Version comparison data

───

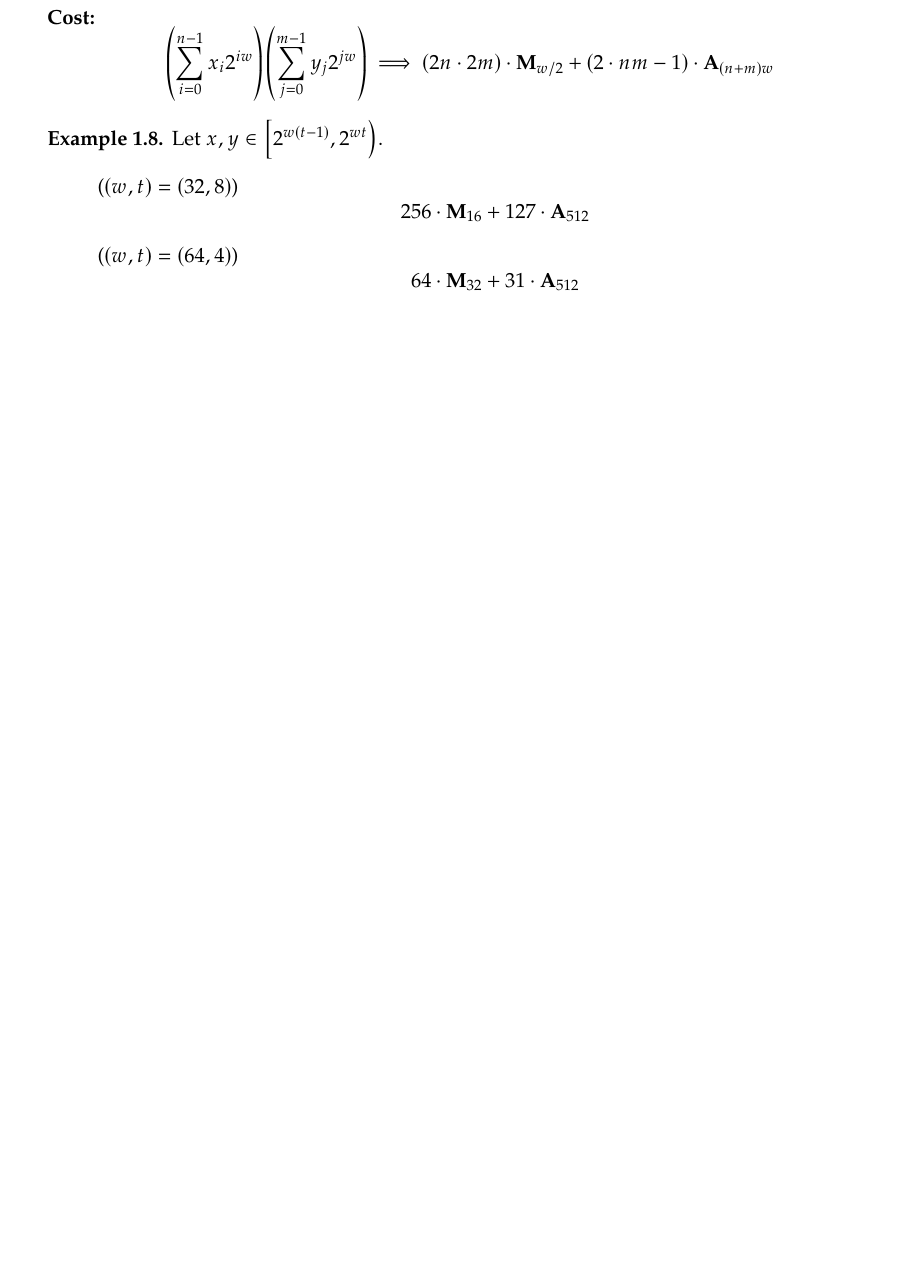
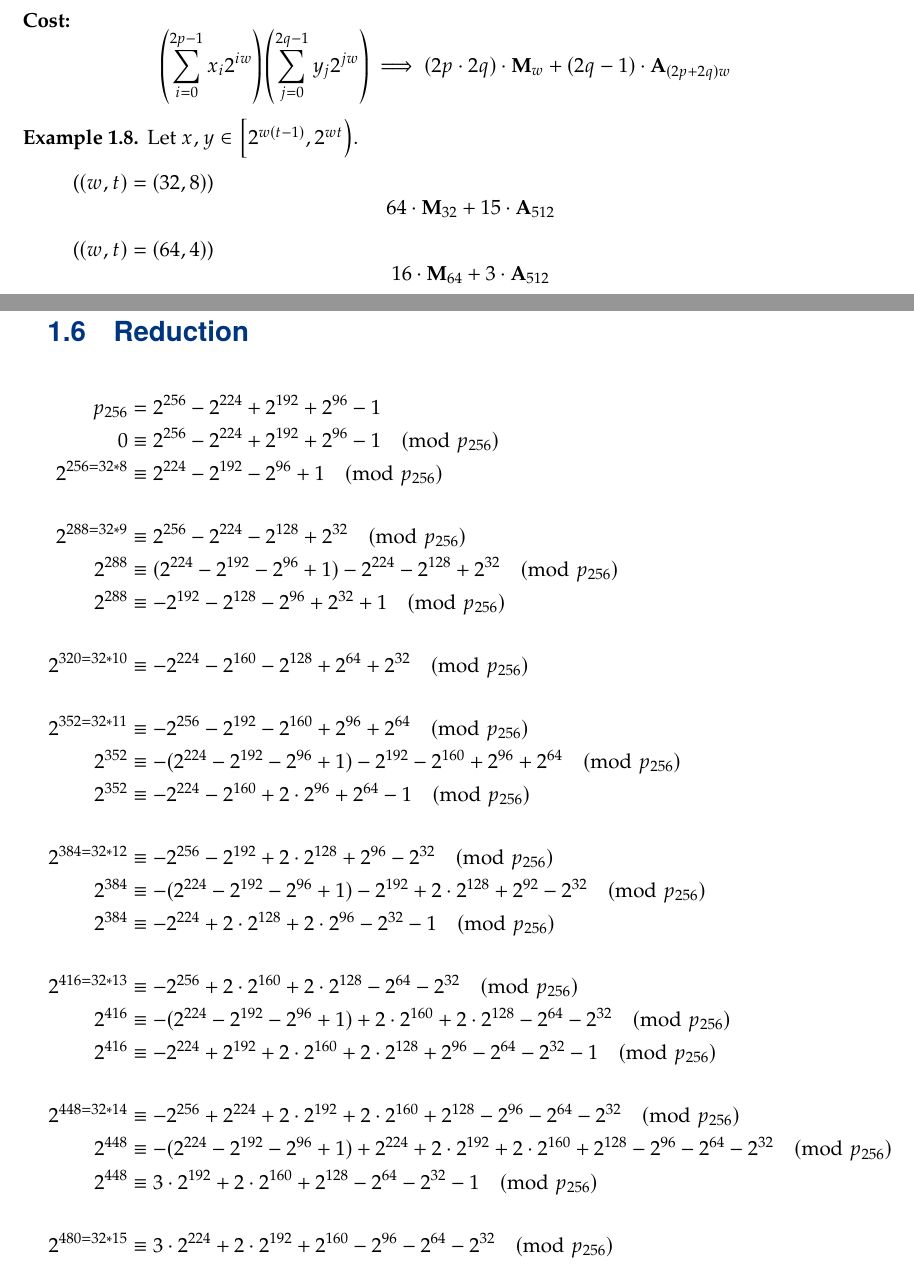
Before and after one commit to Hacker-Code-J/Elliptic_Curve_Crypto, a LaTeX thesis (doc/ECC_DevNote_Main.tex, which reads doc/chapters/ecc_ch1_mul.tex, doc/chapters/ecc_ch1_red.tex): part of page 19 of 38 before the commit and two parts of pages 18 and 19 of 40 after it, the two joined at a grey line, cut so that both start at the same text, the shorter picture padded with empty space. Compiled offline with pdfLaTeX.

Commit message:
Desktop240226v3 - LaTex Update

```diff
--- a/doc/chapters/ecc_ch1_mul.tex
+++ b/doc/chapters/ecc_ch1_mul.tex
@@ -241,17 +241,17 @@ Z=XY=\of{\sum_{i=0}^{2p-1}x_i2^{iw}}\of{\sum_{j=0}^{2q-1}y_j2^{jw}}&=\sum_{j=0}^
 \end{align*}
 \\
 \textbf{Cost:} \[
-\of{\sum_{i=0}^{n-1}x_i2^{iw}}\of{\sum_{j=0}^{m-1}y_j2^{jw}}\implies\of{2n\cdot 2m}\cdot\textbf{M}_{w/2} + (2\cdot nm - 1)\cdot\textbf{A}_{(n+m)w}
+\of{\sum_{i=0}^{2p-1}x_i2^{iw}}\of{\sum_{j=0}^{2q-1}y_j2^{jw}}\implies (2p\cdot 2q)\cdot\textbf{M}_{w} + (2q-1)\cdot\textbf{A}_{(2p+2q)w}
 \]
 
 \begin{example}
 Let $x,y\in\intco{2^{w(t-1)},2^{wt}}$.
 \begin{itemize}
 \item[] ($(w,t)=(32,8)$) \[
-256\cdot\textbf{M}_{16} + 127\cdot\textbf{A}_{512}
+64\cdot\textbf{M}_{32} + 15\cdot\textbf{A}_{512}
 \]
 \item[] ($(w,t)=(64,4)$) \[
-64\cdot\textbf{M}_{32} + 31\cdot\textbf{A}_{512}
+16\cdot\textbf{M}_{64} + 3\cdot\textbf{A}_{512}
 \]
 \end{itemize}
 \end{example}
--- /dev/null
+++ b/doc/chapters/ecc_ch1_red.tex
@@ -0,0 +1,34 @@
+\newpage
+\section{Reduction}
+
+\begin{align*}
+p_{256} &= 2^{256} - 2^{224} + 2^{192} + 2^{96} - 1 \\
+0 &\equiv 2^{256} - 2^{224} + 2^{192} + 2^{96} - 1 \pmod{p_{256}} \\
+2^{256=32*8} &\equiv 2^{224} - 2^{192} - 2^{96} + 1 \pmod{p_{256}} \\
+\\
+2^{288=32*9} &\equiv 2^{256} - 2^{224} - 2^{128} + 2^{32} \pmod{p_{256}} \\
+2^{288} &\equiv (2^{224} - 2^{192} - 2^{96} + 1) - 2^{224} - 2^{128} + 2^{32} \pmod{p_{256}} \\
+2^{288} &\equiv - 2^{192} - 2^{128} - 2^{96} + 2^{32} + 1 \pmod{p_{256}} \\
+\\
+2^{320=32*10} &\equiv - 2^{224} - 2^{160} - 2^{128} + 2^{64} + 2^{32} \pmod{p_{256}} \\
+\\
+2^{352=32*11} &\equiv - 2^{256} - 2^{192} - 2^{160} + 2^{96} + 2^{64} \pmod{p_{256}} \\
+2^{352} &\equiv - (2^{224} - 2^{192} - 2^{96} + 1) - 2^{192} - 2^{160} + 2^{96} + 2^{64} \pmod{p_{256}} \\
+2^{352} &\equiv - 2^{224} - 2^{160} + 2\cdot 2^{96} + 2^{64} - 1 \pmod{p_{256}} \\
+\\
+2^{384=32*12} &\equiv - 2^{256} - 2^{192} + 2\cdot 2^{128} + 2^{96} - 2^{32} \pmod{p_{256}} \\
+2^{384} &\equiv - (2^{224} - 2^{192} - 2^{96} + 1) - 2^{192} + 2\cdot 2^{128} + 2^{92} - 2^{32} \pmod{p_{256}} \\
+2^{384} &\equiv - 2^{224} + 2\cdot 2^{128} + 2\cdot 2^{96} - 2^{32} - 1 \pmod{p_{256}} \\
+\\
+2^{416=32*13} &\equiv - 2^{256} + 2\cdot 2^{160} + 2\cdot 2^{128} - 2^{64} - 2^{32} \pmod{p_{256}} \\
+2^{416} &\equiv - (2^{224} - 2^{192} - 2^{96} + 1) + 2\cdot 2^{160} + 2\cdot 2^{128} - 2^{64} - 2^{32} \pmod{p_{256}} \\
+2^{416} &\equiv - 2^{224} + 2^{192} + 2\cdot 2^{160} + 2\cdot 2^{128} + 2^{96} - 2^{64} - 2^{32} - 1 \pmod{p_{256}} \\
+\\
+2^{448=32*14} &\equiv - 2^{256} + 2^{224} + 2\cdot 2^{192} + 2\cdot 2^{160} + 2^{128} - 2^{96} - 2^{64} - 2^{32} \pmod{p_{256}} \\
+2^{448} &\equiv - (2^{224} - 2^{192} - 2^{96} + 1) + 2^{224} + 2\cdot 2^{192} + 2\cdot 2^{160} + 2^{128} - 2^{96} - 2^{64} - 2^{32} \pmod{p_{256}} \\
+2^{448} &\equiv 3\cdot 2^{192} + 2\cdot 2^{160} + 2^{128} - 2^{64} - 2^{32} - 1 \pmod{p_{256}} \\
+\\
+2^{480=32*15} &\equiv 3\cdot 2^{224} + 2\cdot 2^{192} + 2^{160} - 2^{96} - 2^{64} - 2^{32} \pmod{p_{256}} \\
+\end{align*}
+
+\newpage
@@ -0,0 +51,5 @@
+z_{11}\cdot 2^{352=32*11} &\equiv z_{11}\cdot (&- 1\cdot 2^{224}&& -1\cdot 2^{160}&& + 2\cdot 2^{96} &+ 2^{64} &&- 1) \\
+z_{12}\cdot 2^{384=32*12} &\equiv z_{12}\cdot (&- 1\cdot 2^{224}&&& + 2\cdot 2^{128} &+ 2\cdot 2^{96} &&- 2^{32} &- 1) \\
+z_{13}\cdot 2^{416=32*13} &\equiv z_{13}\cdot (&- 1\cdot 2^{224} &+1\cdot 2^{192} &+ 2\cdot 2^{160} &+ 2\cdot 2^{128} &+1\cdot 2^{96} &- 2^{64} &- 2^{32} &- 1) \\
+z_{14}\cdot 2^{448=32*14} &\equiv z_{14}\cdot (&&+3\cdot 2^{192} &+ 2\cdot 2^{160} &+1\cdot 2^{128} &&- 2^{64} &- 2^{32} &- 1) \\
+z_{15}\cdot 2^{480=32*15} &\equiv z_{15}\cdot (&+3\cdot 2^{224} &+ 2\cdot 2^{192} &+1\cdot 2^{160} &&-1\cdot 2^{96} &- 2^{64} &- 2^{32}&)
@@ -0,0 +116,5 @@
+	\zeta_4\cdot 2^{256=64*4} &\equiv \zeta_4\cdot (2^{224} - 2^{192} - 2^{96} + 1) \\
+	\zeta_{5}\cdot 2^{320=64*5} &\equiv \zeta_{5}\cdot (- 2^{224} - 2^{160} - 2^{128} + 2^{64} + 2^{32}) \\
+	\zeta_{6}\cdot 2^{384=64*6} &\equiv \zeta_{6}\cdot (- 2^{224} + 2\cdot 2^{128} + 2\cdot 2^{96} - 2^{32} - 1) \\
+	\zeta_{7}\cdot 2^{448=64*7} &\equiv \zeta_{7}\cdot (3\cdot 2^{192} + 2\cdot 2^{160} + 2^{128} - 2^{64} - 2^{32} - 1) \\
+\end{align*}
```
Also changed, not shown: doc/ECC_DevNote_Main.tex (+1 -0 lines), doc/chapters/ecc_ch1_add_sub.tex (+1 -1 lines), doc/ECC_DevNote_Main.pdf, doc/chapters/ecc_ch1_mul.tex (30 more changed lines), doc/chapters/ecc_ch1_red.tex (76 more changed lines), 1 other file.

───

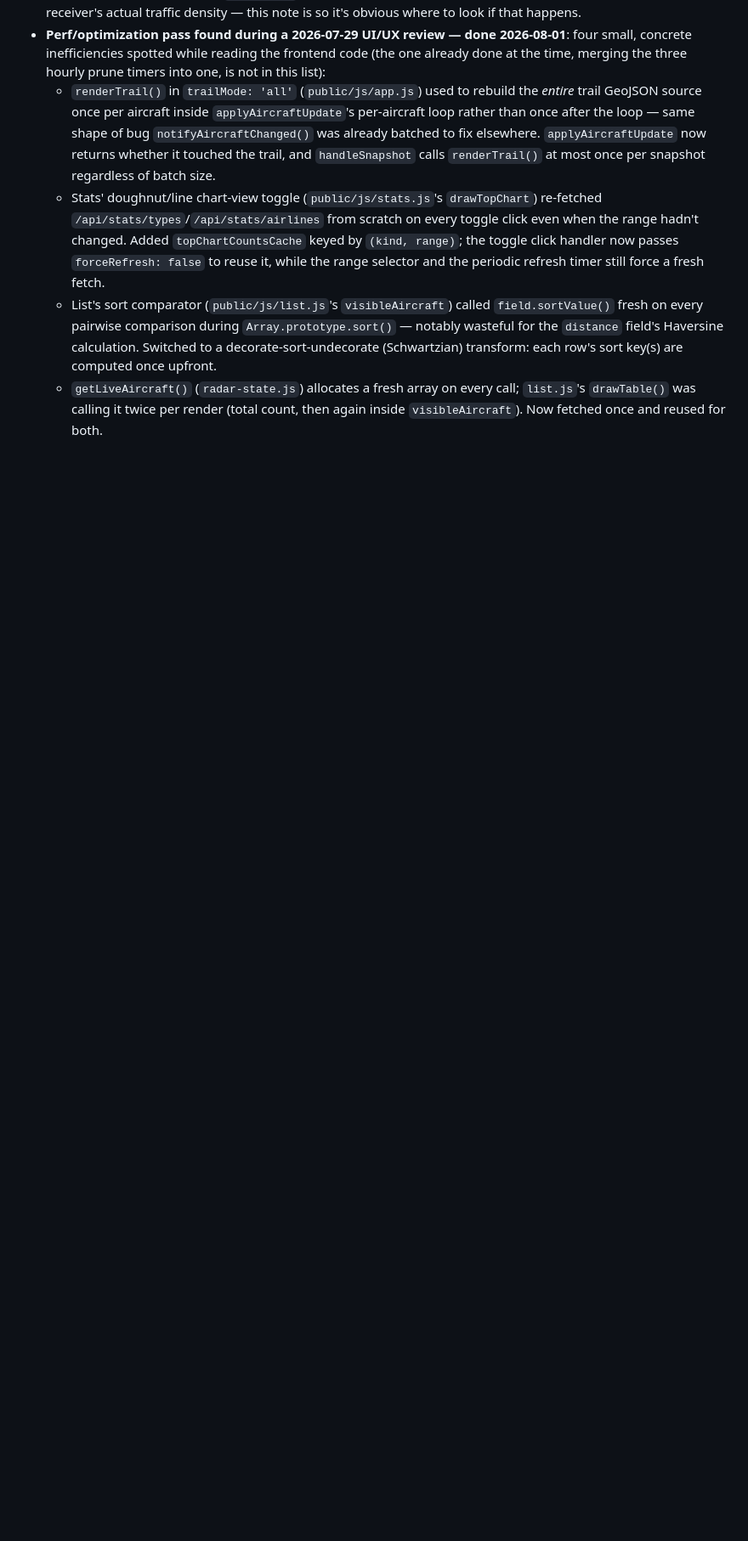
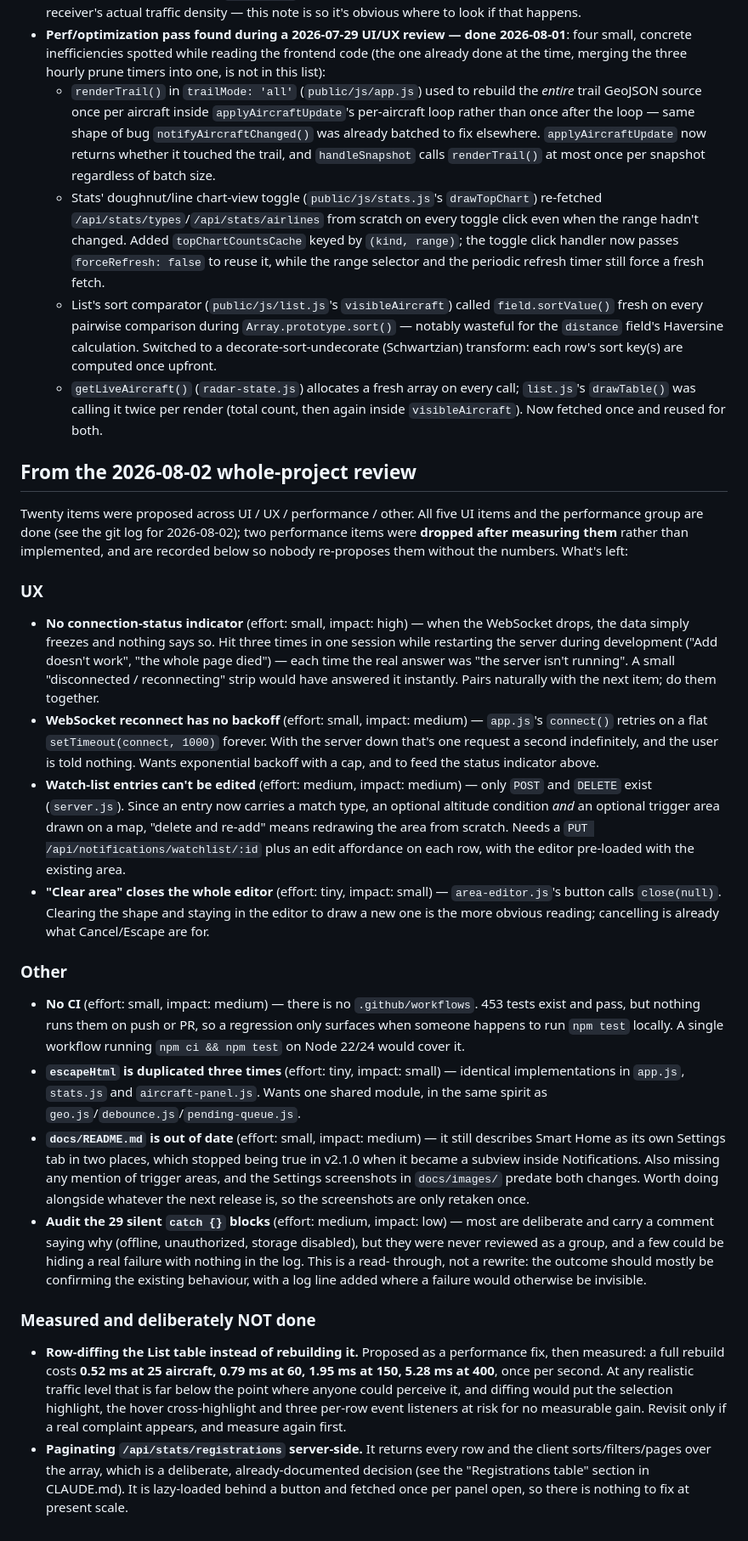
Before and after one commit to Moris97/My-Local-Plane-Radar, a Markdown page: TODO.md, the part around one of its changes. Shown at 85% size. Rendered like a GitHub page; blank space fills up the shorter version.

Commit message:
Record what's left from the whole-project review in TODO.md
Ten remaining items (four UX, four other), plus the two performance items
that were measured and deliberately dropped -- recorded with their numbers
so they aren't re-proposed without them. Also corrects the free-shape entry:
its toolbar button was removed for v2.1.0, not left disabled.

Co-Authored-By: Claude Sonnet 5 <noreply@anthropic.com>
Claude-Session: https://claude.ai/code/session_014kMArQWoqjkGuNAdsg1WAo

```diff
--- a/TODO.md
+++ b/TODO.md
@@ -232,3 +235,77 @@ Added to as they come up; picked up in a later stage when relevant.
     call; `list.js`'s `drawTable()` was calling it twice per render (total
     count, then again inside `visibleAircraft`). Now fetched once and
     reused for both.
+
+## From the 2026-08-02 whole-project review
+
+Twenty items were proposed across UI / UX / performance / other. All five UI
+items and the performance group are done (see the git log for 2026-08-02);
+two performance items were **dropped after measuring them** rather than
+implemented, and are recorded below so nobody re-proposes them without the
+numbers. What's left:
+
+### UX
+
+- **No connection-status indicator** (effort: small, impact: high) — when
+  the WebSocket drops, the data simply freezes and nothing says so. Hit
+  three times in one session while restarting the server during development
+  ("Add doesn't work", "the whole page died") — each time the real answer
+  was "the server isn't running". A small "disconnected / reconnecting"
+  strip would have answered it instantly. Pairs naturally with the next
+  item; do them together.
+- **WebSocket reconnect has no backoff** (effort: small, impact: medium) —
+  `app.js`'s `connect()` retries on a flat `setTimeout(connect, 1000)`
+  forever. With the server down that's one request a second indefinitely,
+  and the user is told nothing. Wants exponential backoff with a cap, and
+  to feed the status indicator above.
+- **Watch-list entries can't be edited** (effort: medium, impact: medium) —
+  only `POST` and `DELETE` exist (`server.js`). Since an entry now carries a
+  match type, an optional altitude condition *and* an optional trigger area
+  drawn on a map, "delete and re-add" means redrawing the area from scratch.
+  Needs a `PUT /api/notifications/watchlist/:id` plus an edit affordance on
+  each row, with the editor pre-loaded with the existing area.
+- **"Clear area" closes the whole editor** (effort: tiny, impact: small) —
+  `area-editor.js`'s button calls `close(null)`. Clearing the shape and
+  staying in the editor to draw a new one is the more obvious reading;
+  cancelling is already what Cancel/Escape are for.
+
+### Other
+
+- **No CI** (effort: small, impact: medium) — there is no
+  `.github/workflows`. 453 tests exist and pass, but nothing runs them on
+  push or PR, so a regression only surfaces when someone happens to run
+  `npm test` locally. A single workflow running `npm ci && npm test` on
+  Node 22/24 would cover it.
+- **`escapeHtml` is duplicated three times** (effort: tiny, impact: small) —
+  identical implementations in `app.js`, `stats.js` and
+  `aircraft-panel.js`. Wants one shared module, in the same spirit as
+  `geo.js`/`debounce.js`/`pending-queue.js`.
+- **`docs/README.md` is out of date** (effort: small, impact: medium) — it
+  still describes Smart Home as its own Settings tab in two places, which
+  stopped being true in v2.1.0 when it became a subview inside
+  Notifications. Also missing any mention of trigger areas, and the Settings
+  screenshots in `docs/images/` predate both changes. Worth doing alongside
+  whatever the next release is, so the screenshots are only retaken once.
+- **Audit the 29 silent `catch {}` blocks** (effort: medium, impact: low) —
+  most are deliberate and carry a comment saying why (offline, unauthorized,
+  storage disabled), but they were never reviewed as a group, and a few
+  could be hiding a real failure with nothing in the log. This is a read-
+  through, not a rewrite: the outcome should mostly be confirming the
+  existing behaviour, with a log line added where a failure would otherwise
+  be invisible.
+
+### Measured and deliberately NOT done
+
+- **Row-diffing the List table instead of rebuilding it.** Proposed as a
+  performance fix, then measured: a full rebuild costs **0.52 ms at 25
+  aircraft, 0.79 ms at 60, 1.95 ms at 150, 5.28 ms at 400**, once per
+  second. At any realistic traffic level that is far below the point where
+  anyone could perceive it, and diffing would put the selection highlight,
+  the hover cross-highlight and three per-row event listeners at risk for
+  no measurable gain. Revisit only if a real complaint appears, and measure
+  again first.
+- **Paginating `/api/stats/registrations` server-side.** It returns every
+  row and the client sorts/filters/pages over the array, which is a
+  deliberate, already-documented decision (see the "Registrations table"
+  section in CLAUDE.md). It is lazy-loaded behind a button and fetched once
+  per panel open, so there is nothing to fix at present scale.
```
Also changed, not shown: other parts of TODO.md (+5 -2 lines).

───

• **Activity**: Filter these records, keeping every line where the word "impact" occurs.

• **Task response**:
+- **No connection-status indicator** (effort: small, impact: high) — when
+- **WebSocket reconnect has no backoff** (effort: small, impact: medium) —
+- **Watch-list entries can't be edited** (effort: medium, impact: medium) —
+- **"Clear area" closes the whole editor** (effort: tiny, impact: small) —
+- **No CI** (effort: small, impact: medium) — there is no
+- **`escapeHtml` is duplicated three times** (effort: tiny, impact: small) —
+- **`docs/README.md` is out of date** (effort: small, impact: medium) — it
+- **Audit the 29 silent `catch {}` blocks** (effort: medium, impact: low) —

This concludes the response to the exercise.